Wednesday's toll drove home those fears -- 15 soldiers were killed and 25 wounded in Israel's worst day of battlefield deaths since the conflict began, according to Israeli military officials.
More casualties are certain, given how disciplined and well-armed Hezbollah fighters have proven to be, but the airstrikes, despite their ferocity, are simply not preventing Hezbollah from launching an average of a hundred rockets a day into Israel.
Despite the authorization, the time quired to build-up the Israeli forces needed to conduct the operation allows a small window for a diplomatic resolution. And despite our efforts with France to draft some kind of resolution that would produce a cease-fire, U.S. officials are not asking Israel to delay the ground assault:
During the cabinet meeting, Olmert telephoned Secretary of State Condoleezza Rice, according to Israeli and U.S. officials. During their half-hour conversation, Rice did not ask Olmert to hold back on the ground assault. "He can judge for himself how close or not to a resolution we are or how acceptable or unacceptable it is," a senior U.S. official said, speaking on the condition of anonymity. "She talked him through where we are, what we're going through and where we hope to end up. It's the same conversation she had with Siniora."
In other words, things are on track for a larger incursion into southern Lebanon, and we're further away from a resolution than ever.
Richard Holbrooke has some words for this administration in today's Washington Post:
Under the universally accepted doctrine of self-defense, which is embodied in Article 51 of the U.N. Charter, there is no question that Israel has a legitimate right to take action against a group that has sworn to destroy it and had hidden some 13,000 missiles in southern Lebanon. In these circumstances, American support for Israel is essential, as it has been since the time of Truman...
But the United States must also understand, and deal with, the wider consequences of its own actions and public statements, which have caused an unprecedented decline in America's position in much of the world and are provoking dangerous new anti-American coalitions and encouraging a new generation of terrorists. American disengagement from active Middle East diplomacy since 2001 has led to greater violence and a decline in U.S. influence. Others have been eager to fill the vacuum. (Note the sudden emergence of France as a key player in the current burst of diplomacy.)
American policy has had the unintended, but entirely predictable, effect of pushing our enemies closer together. Throughout the region, Sunnis and Shiites have put aside their hatred of each other just long enough to join in shaking their fists -- or doing worse -- at the United States and Israel.
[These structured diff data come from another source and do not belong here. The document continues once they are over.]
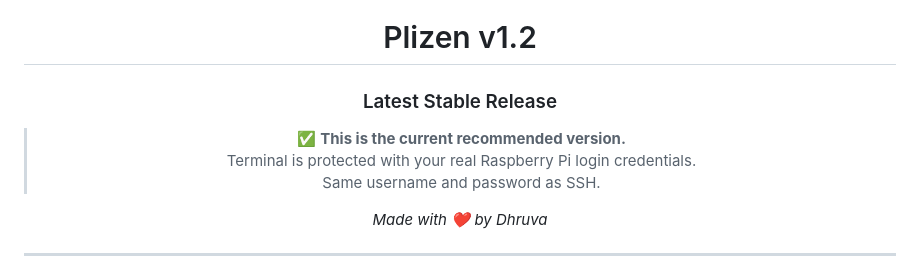
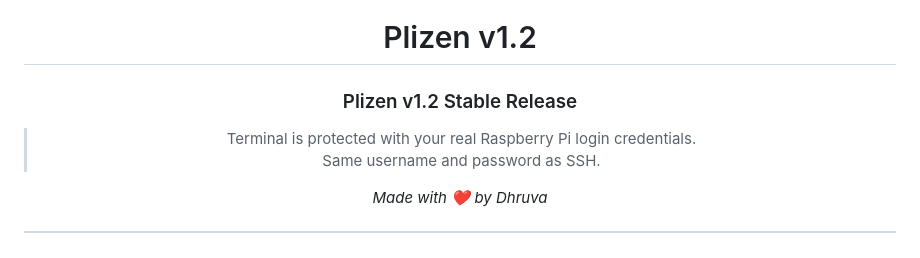
Before and after one commit to Violetflame124610/plizen, a Markdown page: versions/plizen-V1.2/README.md, the part around the change. Rendered like a GitHub page.

Commit message:
Revise README for Plizen v1.2 stable release
Updated the README to clarify the version and its status.

```diff
--- a/versions/plizen-V1.2/README.md
+++ b/versions/plizen-V1.2/README.md
@@ -5,9 +5,8 @@
 <img src="https://img.shields.io/badge/License-MIT-brightgreen?style=for-the-badge"/>
 
 # Plizen v1.2
-### Latest Stable Release
+### Plizen v1.2 Stable Release
 
-> ✅ **This is the current recommended version.**
 > Terminal is protected with your real Raspberry Pi login credentials.
 > Same username and password as SSH.
 
```
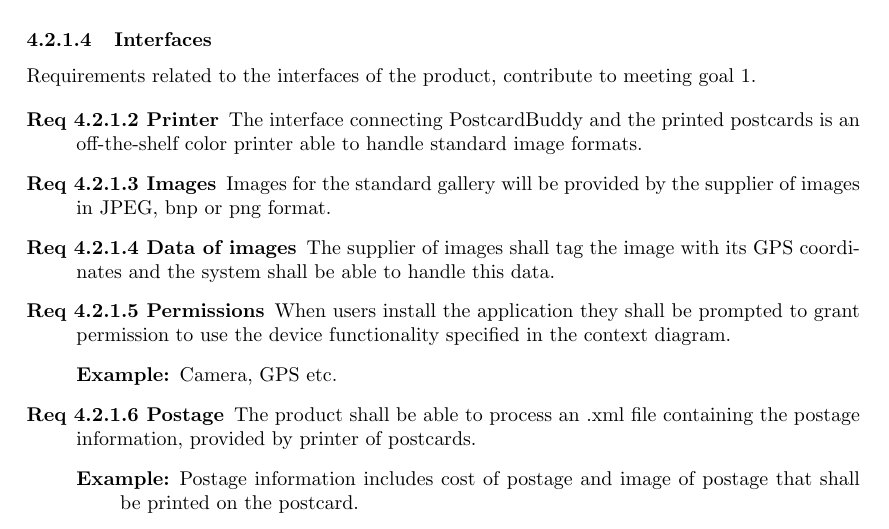
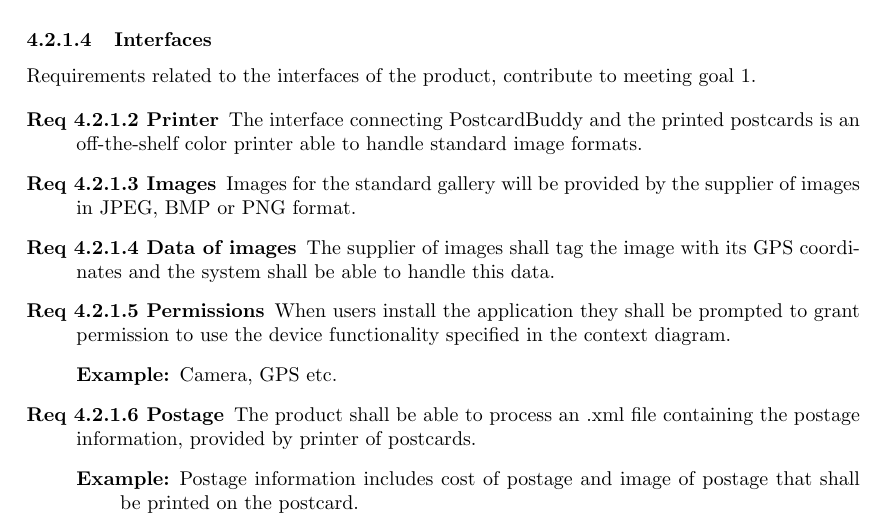
Before and after one commit to Mejvik/ETS170, a LaTeX document (System Requirements/sr.tex): part of page 8 of 20, cut so that both start at the same text. Compiled offline with pdfLaTeX.

Commit message:
bnp -> BMP

```diff
--- a/System Requirements/sr.tex
+++ b/System Requirements/sr.tex
@@ -337,7 +337,7 @@
 	\item [Req \thesubsubsection {.\theinterf} Printer] The interface connecting PostcardBuddy and the printed postcards is an off-the-shelf color printer able to handle standard image formats.
 
 \stepcounter{interf}
-	\item [Req \thesubsubsection {.\theinterf} Images] Images for the standard gallery will be provided by the supplier of images in JPEG, bnp or png format.
+	\item [Req \thesubsubsection {.\theinterf} Images] Images for the standard gallery will be provided by the supplier of images in JPEG, BMP or PNG format.
 
 	\stepcounter{interf}
 	\item [Req \thesubsubsection {.\theinterf} Data of images] The supplier of images shall tag the image with its GPS coordinates and the system shall be able to handle this data.
```
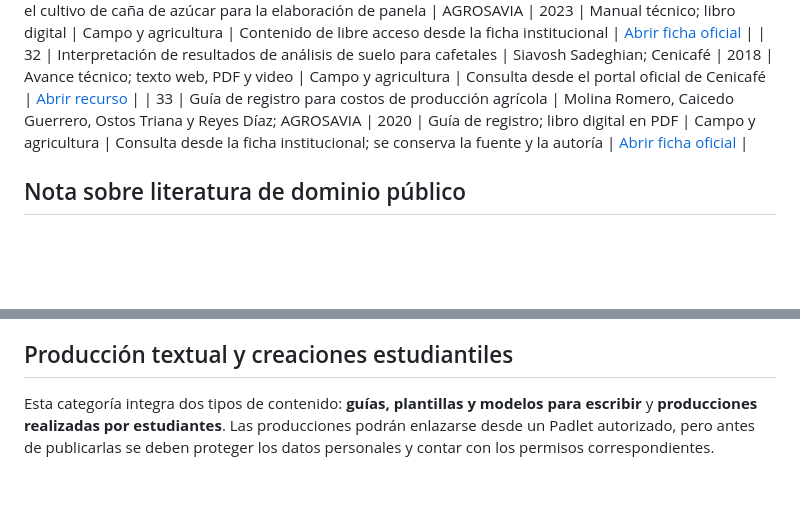
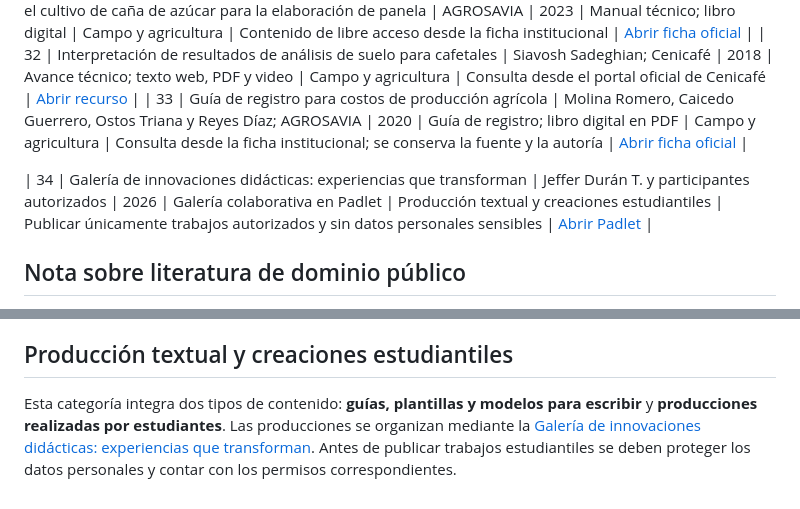
Before and after one commit to jefferduranrock1992-afk/LENGUAJE-Y-TERRITORIO, a Markdown page: recursos/CATALOGO_VERIFICADO.md, 2 parts joined by grey strips. GitHub-like rendering; blank space fills up the shorter version.

Commit message:
Registrar Padlet autorizado en catálogo verificado

```diff
--- a/recursos/CATALOGO_VERIFICADO.md
+++ b/recursos/CATALOGO_VERIFICADO.md
@@ -44,6 +44,8 @@ Este registro reúne los recursos visibles en el prototipo. Los enlaces externos
 | 32 | Interpretación de resultados de análisis de suelo para cafetales | Siavosh Sadeghian; Cenicafé | 2018 | Avance técnico; texto web, PDF y video | Campo y agricultura | Consulta desde el portal oficial de Cenicafé | [Abrir recurso](https://publicaciones.cenicafe.org/index.php/avances_tecnicos/issue/view/84) |
 | 33 | Guía de registro para costos de producción agrícola | Molina Romero, Caicedo Guerrero, Ostos Triana y Reyes Díaz; AGROSAVIA | 2020 | Guía de registro; libro digital en PDF | Campo y agricultura | Consulta desde la ficha institucional; se conserva la fuente y la autoría | [Abrir ficha oficial](https://editorial.agrosavia.co/index.php/publicaciones/catalog/book/143) |
 
+| 34 | Galería de innovaciones didácticas: experiencias que transforman | Jeffer Durán T. y participantes autorizados | 2026 | Galería colaborativa en Padlet | Producción textual y creaciones estudiantiles | Publicar únicamente trabajos autorizados y sin datos personales sensibles | [Abrir Padlet](https://padlet.com/jefferduranrock1992/galeria-de-innovaciones-didacticas-experiencias-que-transfor-p79kzehxwzf8offi) |
+
 ## Nota sobre literatura de dominio público
 
 Las obras literarias añadidas pertenecen a autores colombianos fallecidos hace más de ochenta años. Se enlazan desde bibliotecas digitales identificables y no se copian ediciones comerciales modernas. La incorporación conserva la autoría, la fuente y las condiciones informadas por cada portal. Las traducciones, adaptaciones, prólogos e ilustraciones recientes deben verificarse por separado antes de reutilizarse.
@@ -58,4 +60,4 @@ Las obras literarias añadidas pertenecen a autores colombianos fallecidos hace
 
 ## Producción textual y creaciones estudiantiles
 
-Esta categoría integra dos tipos de contenido: **guías, plantillas y modelos para escribir** y **producciones realizadas por estudiantes**. Las producciones podrán enlazarse desde un Padlet autorizado, pero antes de publicarlas se deben proteger los datos personales y contar con los permisos correspondientes.
+Esta categoría integra dos tipos de contenido: **guías, plantillas y modelos para escribir** y **producciones realizadas por estudiantes**. Las producciones se organizan mediante la [Galería de innovaciones didácticas: experiencias que transforman](https://padlet.com/jefferduranrock1992/galeria-de-innovaciones-didacticas-experiencias-que-transfor-p79kzehxwzf8offi). Antes de publicar trabajos estudiantiles se deben proteger los datos personales y contar con los permisos correspondientes.
```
Meanwhile, in Baghdad, our troops are coming under attack by both sides -- Shiite militias and Sunni insurgents. If this continues, the U.S. presence in Baghdad has no future.
What should we be doing instead?
On the diplomatic front, the United States cannot abandon the field to other nations (not even France!) or the United Nations. Every secretary of state from Henry Kissinger to Warren Christopher and Madeleine Albright negotiated with Syria, including those Republican icons George Shultz and James Baker. Why won't this administration follow suit, in full consultation with Israel at every step? This would clearly be in Israel's interest. Instead, administration officials refuse direct talks and say publicly, "Syria knows what it must do" -- a statement that denies the very point of diplomacy.
The same is true of talks with Iran, although these would be more difficult. Why has the world's leading nation stood aside for over five years and allowed the international dialogue with Tehran to be conducted by Europeans, the Chinese and the United Nations? And why has that dialogue been restricted to the nuclear issue -- vitally important, to be sure, but not as urgent at this moment as Iran's sponsorship and arming of Hezbollah and its support of actions against U.S. forces in Iraq?
There's nothing shocking or new here. Holbrooke is just expressing diplomatic common-sense. What are our goals? A resolution of a conflict in Lebanon, the eventual disarmament of Hezbollah, stability in Iraq, the cessation of Iran's nuclear program...none of these things can be achieved by force alone. If this administration were at all serious about any of these goals, they'd drop the ideology (and dump the hawks and neo-cons overboard), recognize that talking to our enemies is not "rewarding" them, and accept that you must sometimes give things to your enemies to get what you want out of them. And that's pretty much the long and short of it.